(Assignment): Only an exact copy of the entries, stripped of pictures, will serve as the answer.
+===+
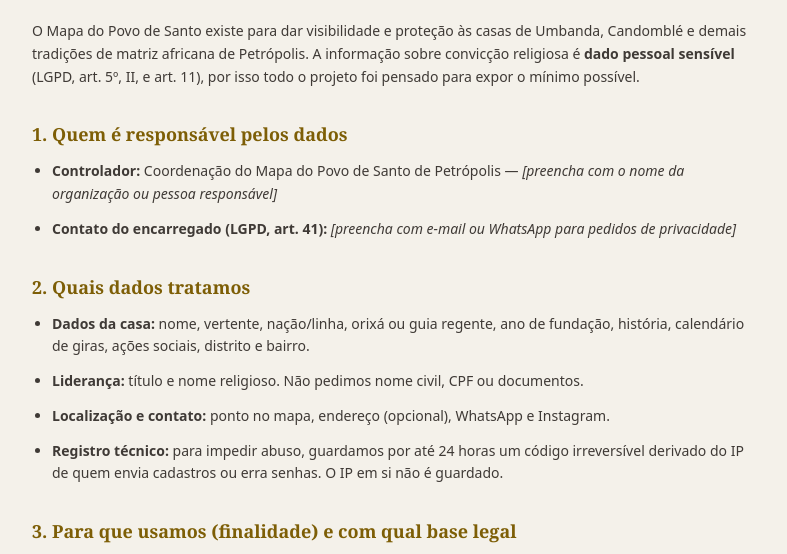
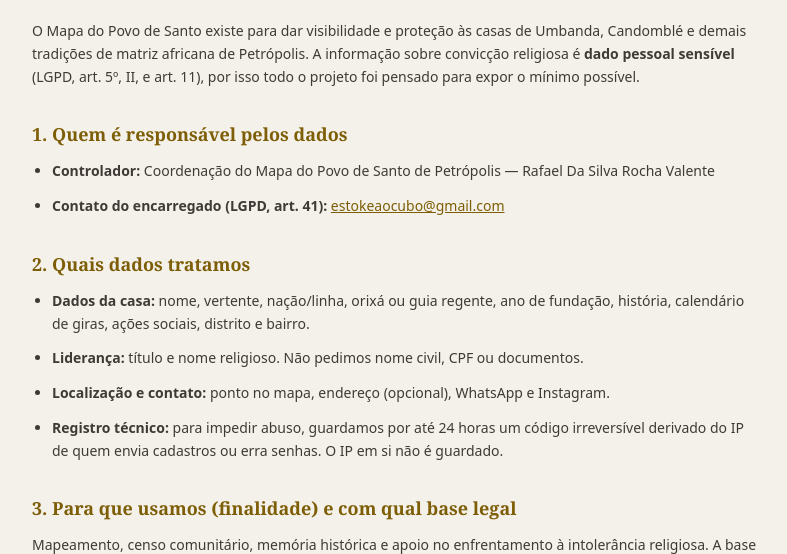
Before and after one commit to estokeaocubo-glitch/Mapa-Do-Povo-De-Santo, a website: page public/privacidade.html in a window 1280 px wide. Shown: the part 206-760 px from the top of the page, without its empty margins (244-1031 px from the left). Drawn offline with nearby package versions, Linux system fonts and the light colour scheme; files that its build step writes are made by us from their sources; a web font is replaced by a local one.

Commit message:
chore: configura a publicação na Cloudflare (conta estokeaocubo)
- wrangler.jsonc: account_id da conta estokeaocubo e database_id do D1
  de produção (criado em 19/11/2026, região ENAM), no lugar do valor
  provisório
- privacidade.html: controlador (Rafael Da Silva Rocha Valente) e
  contato do encarregado (estokeaocubo@gmail.com), como pede a LGPD
- .gitignore: .segredos-producao.env, onde ficam os segredos gerados
  localmente para o deploy (ADMIN_TOKENS e IP_SALT)

Co-Authored-By: Claude Opus 5.5 <noreply@anthropic.com>

```diff
--- a/public/privacidade.html
+++ b/public/privacidade.html
@@ -22,10 +22,9 @@
       <p>O Mapa do Povo de Santo existe para dar visibilidade e proteção às casas de Umbanda, Candomblé e demais tradições de matriz africana de Petrópolis. A informação sobre convicção religiosa é <strong>dado pessoal sensível</strong> (LGPD, art. 5º, II, e art. 11), por isso todo o projeto foi pensado para expor o mínimo possível.</p>
 
       <h2>1. Quem é responsável pelos dados</h2>
-      <!-- PREENCHER antes de publicar: nome do responsável (pessoa ou organização) e canal de contato. -->
       <ul>
-        <li><strong>Controlador:</strong> Coordenação do Mapa do Povo de Santo de Petrópolis — <em>[preencha com o nome da organização ou pessoa responsável]</em></li>
-        <li><strong>Contato do encarregado (LGPD, art. 41):</strong> <em>[preencha com e-mail ou WhatsApp para pedidos de privacidade]</em></li>
+        <li><strong>Controlador:</strong> Coordenação do Mapa do Povo de Santo de Petrópolis — Rafael Da Silva Rocha Valente</li>
+        <li><strong>Contato do encarregado (LGPD, art. 41):</strong> <a href="mailto:estokeaocubo@gmail.com">estokeaocubo@gmail.com</a></li>
       </ul>
 
       <h2>2. Quais dados tratamos</h2>
```
Also changed, not shown: 2 other files.
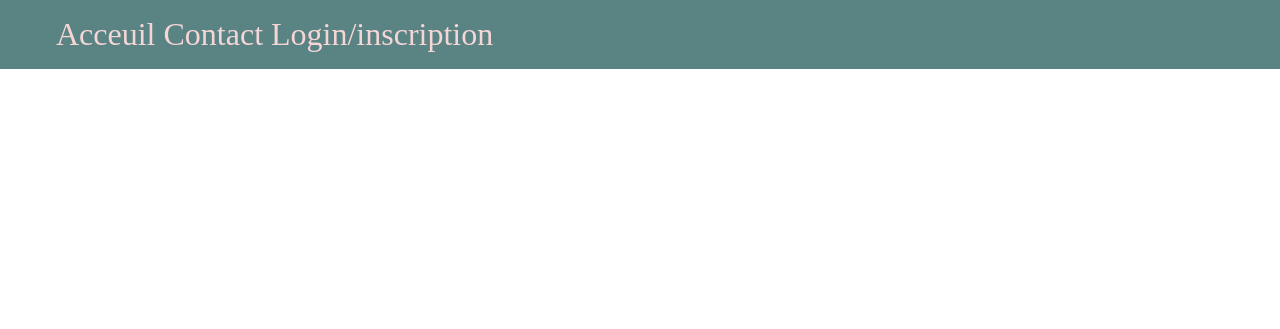
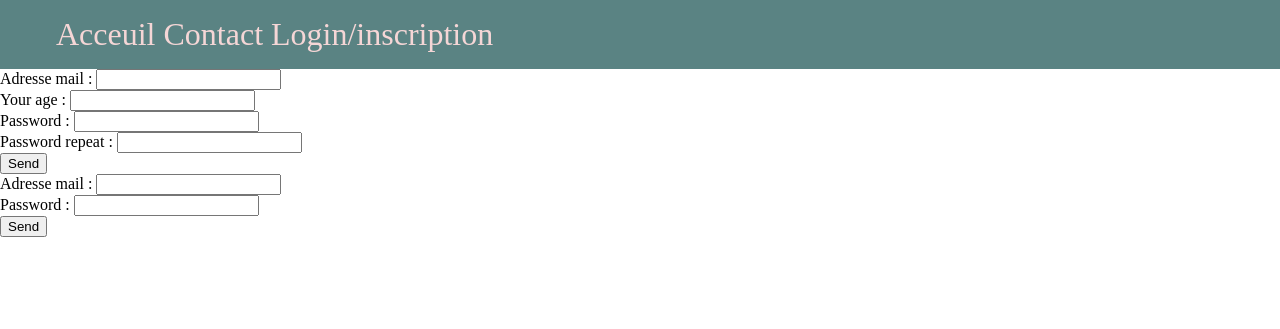
Before and after one commit to manu-cj/mini-Projet-php-formulaires, a PHP site: page /form/login-insciption.php in a window 1280 px wide. Shown: the top 329 px of the page. Run offline with PHP 8.4, Linux system fonts and the light colour scheme.

Commit message:
mini projet - recup des données du formulaire

```diff
--- a/form/login-insciption.php
+++ b/form/login-insciption.php
@@ -2,3 +2,40 @@
 require __DIR__ . "/../header.php";
 require __DIR__ . "/../footer.php";
 ?>
+
+<form method="post" action="Verification.php">
+    <div>
+        <label for="id-mail">Adresse mail :</label>
+        <input type="email" name="mail" id="id-mail">
+    </div>
+    <div>
+        <label for="id-age">Your age :</label>
+        <input type="number" name="age" id="id-age">
+    </div>
+    <div>
+        <label for="id-password">Password :</label>
+        <input type="password" name="password" id="id-password">
+    </div>
+    <div>
+        <label for="id-password-repeat">Password repeat :</label>
+        <input type="password" name="password-repeat" id="id-password-repeat">
+    </div>
+    <div>
+        <input type="submit" value="Send" name="submit">
+    </div>
+</form>
+
+
+<form method="post" action="Verification.php">
+    <div>
+        <label for="id-mail">Adresse mail :</label>
+        <input type="email" name="mail" id="id-mail">
+    </div>
+    <div>
+        <label for="id-password">Password :</label>
+        <input type="password" name="password" id="id-password">
+    </div>
+    <div>
+        <input type="submit" value="Send" name="submit">
+    </div>
+</form>
--- a/index.php
+++ b/index.php
@@ -1,6 +1,6 @@
 <?php
-require __DIR__ . "./header.php";
-require __DIR__ . "./footer.php";
+require __DIR__ . "../header.php";
+require __DIR__ . "../footer.php";
 ?>
 
 <div>
```
Also changed, not shown: form/Verification.php (+7 -0 lines), form/contact.php (+17 -0 lines).
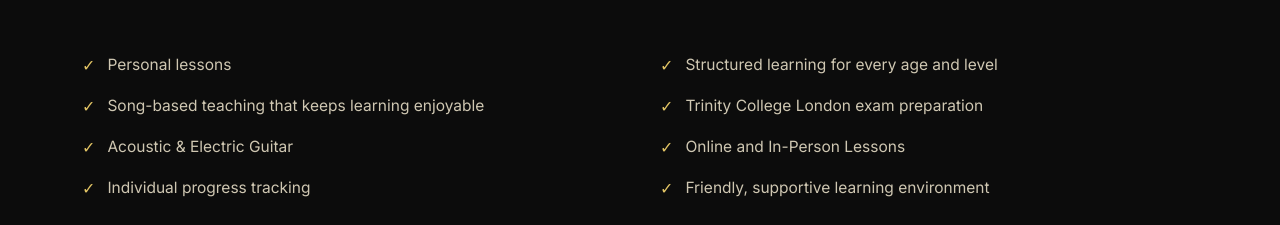
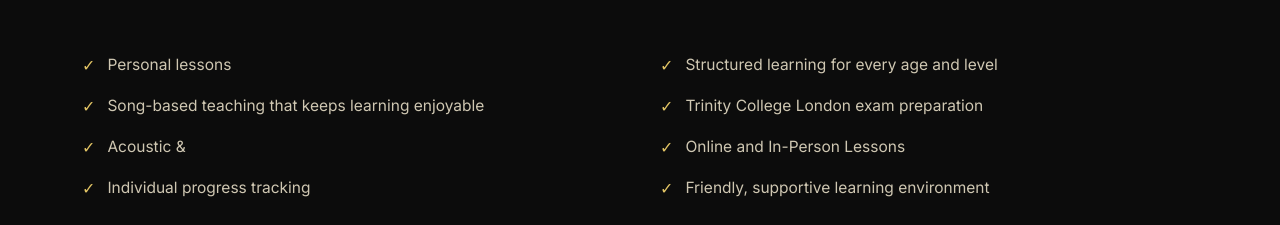
Before and after one commit to rus2907/Guitar-web-3, a plain HTML site: page index.html in a window 1280 px wide. Shown: the part 4220-4445 px from the top of the page. Drawn offline with nearby package versions, Linux system fonts and the light colour scheme; a script that the page names is missing.

Commit message:
Update index.html

```diff
--- a/index.html
+++ b/index.html
@@ -744,7 +744,7 @@
         <div class="perk-item"><span class="check">&#10003;</span><span>Structured learning for every age and level</span></div>
         <div class="perk-item"><span class="check">&#10003;</span><span>Song-based teaching that keeps learning enjoyable</span></div>
         <div class="perk-item"><span class="check">&#10003;</span><span>Trinity College London exam preparation</span></div>
-        <div class="perk-item"><span class="check">&#10003;</span><span>Acoustic &amp; Electric Guitar</span></div>
+        <div class="perk-item"><span class="check">&#10003;</span><span>Acoustic &amp; </span></div>
         <div class="perk-item"><span class="check">&#10003;</span><span>Online and In-Person Lessons</span></div>
         <div class="perk-item"><span class="check">&#10003;</span><span>Individual progress tracking</span></div>
         <div class="perk-item"><span class="check">&#10003;</span><span>Friendly, supportive learning environment</span></div>
```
+===+
(Written solution):
Before and after one commit to estokeaocubo-glitch/Mapa-Do-Povo-De-Santo, a website: page public/privacidade.html in a window 1280 px wide. Shown: the part 206-760 px from the top of the page, without its empty margins (244-1031 px from the left). Drawn offline with nearby package versions, Linux system fonts and the light colour scheme; files that its build step writes are made by us from their sources; a web font is replaced by a local one.

Commit message:
chore: configura a publicação na Cloudflare (conta estokeaocubo)
- wrangler.jsonc: account_id da conta estokeaocubo e database_id do D1
  de produção (criado em 19/11/2026, região ENAM), no lugar do valor
  provisório
- privacidade.html: controlador (Rafael Da Silva Rocha Valente) e
  contato do encarregado (estokeaocubo@gmail.com), como pede a LGPD
- .gitignore: .segredos-producao.env, onde ficam os segredos gerados
  localmente para o deploy (ADMIN_TOKENS e IP_SALT)

Co-Authored-By: Claude Opus 5.5 <noreply@anthropic.com>

```diff
--- a/public/privacidade.html
+++ b/public/privacidade.html
@@ -22,10 +22,9 @@
       <p>O Mapa do Povo de Santo existe para dar visibilidade e proteção às casas de Umbanda, Candomblé e demais tradições de matriz africana de Petrópolis. A informação sobre convicção religiosa é <strong>dado pessoal sensível</strong> (LGPD, art. 5º, II, e art. 11), por isso todo o projeto foi pensado para expor o mínimo possível.</p>
 
       <h2>1. Quem é responsável pelos dados</h2>
-      <!-- PREENCHER antes de publicar: nome do responsável (pessoa ou organização) e canal de contato. -->
       <ul>
-        <li><strong>Controlador:</strong> Coordenação do Mapa do Povo de Santo de Petrópolis — <em>[preencha com o nome da organização ou pessoa responsável]</em></li>
-        <li><strong>Contato do encarregado (LGPD, art. 41):</strong> <em>[preencha com e-mail ou WhatsApp para pedidos de privacidade]</em></li>
+        <li><strong>Controlador:</strong> Coordenação do Mapa do Povo de Santo de Petrópolis — Rafael Da Silva Rocha Valente</li>
+        <li><strong>Contato do encarregado (LGPD, art. 41):</strong> <a href="mailto:estokeaocubo@gmail.com">estokeaocubo@gmail.com</a></li>
       </ul>
 
       <h2>2. Quais dados tratamos</h2>
```
Also changed, not shown: 2 other files.
Before and after one commit to manu-cj/mini-Projet-php-formulaires, a PHP site: page /form/login-insciption.php in a window 1280 px wide. Shown: the top 329 px of the page. Run offline with PHP 8.4, Linux system fonts and the light colour scheme.

Commit message:
mini projet - recup des données du formulaire

```diff
--- a/form/login-insciption.php
+++ b/form/login-insciption.php
@@ -2,3 +2,40 @@
 require __DIR__ . "/../header.php";
 require __DIR__ . "/../footer.php";
 ?>
+
+<form method="post" action="Verification.php">
+    <div>
+        <label for="id-mail">Adresse mail :</label>
+        <input type="email" name="mail" id="id-mail">
+    </div>
+    <div>
+        <label for="id-age">Your age :</label>
+        <input type="number" name="age" id="id-age">
+    </div>
+    <div>
+        <label for="id-password">Password :</label>
+        <input type="password" name="password" id="id-password">
+    </div>
+    <div>
+        <label for="id-password-repeat">Password repeat :</label>
+        <input type="password" name="password-repeat" id="id-password-repeat">
+    </div>
+    <div>
+        <input type="submit" value="Send" name="submit">
+    </div>
+</form>
+
+
+<form method="post" action="Verification.php">
+    <div>
+        <label for="id-mail">Adresse mail :</label>
+        <input type="email" name="mail" id="id-mail">
+    </div>
+    <div>
+        <label for="id-password">Password :</label>
+        <input type="password" name="password" id="id-password">
+    </div>
+    <div>
+        <input type="submit" value="Send" name="submit">
+    </div>
+</form>
--- a/index.php
+++ b/index.php
@@ -1,6 +1,6 @@
 <?php
-require __DIR__ . "./header.php";
-require __DIR__ . "./footer.php";
+require __DIR__ . "../header.php";
+require __DIR__ . "../footer.php";
 ?>
 
 <div>
```
Also changed, not shown: form/Verification.php (+7 -0 lines), form/contact.php (+17 -0 lines).
Before and after one commit to rus2907/Guitar-web-3, a plain HTML site: page index.html in a window 1280 px wide. Shown: the part 4220-4445 px from the top of the page. Drawn offline with nearby package versions, Linux system fonts and the light colour scheme; a script that the page names is missing.

Commit message:
Update index.html

```diff
--- a/index.html
+++ b/index.html
@@ -744,7 +744,7 @@
         <div class="perk-item"><span class="check">&#10003;</span><span>Structured learning for every age and level</span></div>
         <div class="perk-item"><span class="check">&#10003;</span><span>Song-based teaching that keeps learning enjoyable</span></div>
         <div class="perk-item"><span class="check">&#10003;</span><span>Trinity College London exam preparation</span></div>
-        <div class="perk-item"><span class="check">&#10003;</span><span>Acoustic &amp; Electric Guitar</span></div>
+        <div class="perk-item"><span class="check">&#10003;</span><span>Acoustic &amp; </span></div>
         <div class="perk-item"><span class="check">&#10003;</span><span>Online and In-Person Lessons</span></div>
         <div class="perk-item"><span class="check">&#10003;</span><span>Individual progress tracking</span></div>
         <div class="perk-item"><span class="check">&#10003;</span><span>Friendly, supportive learning environment</span></div>
```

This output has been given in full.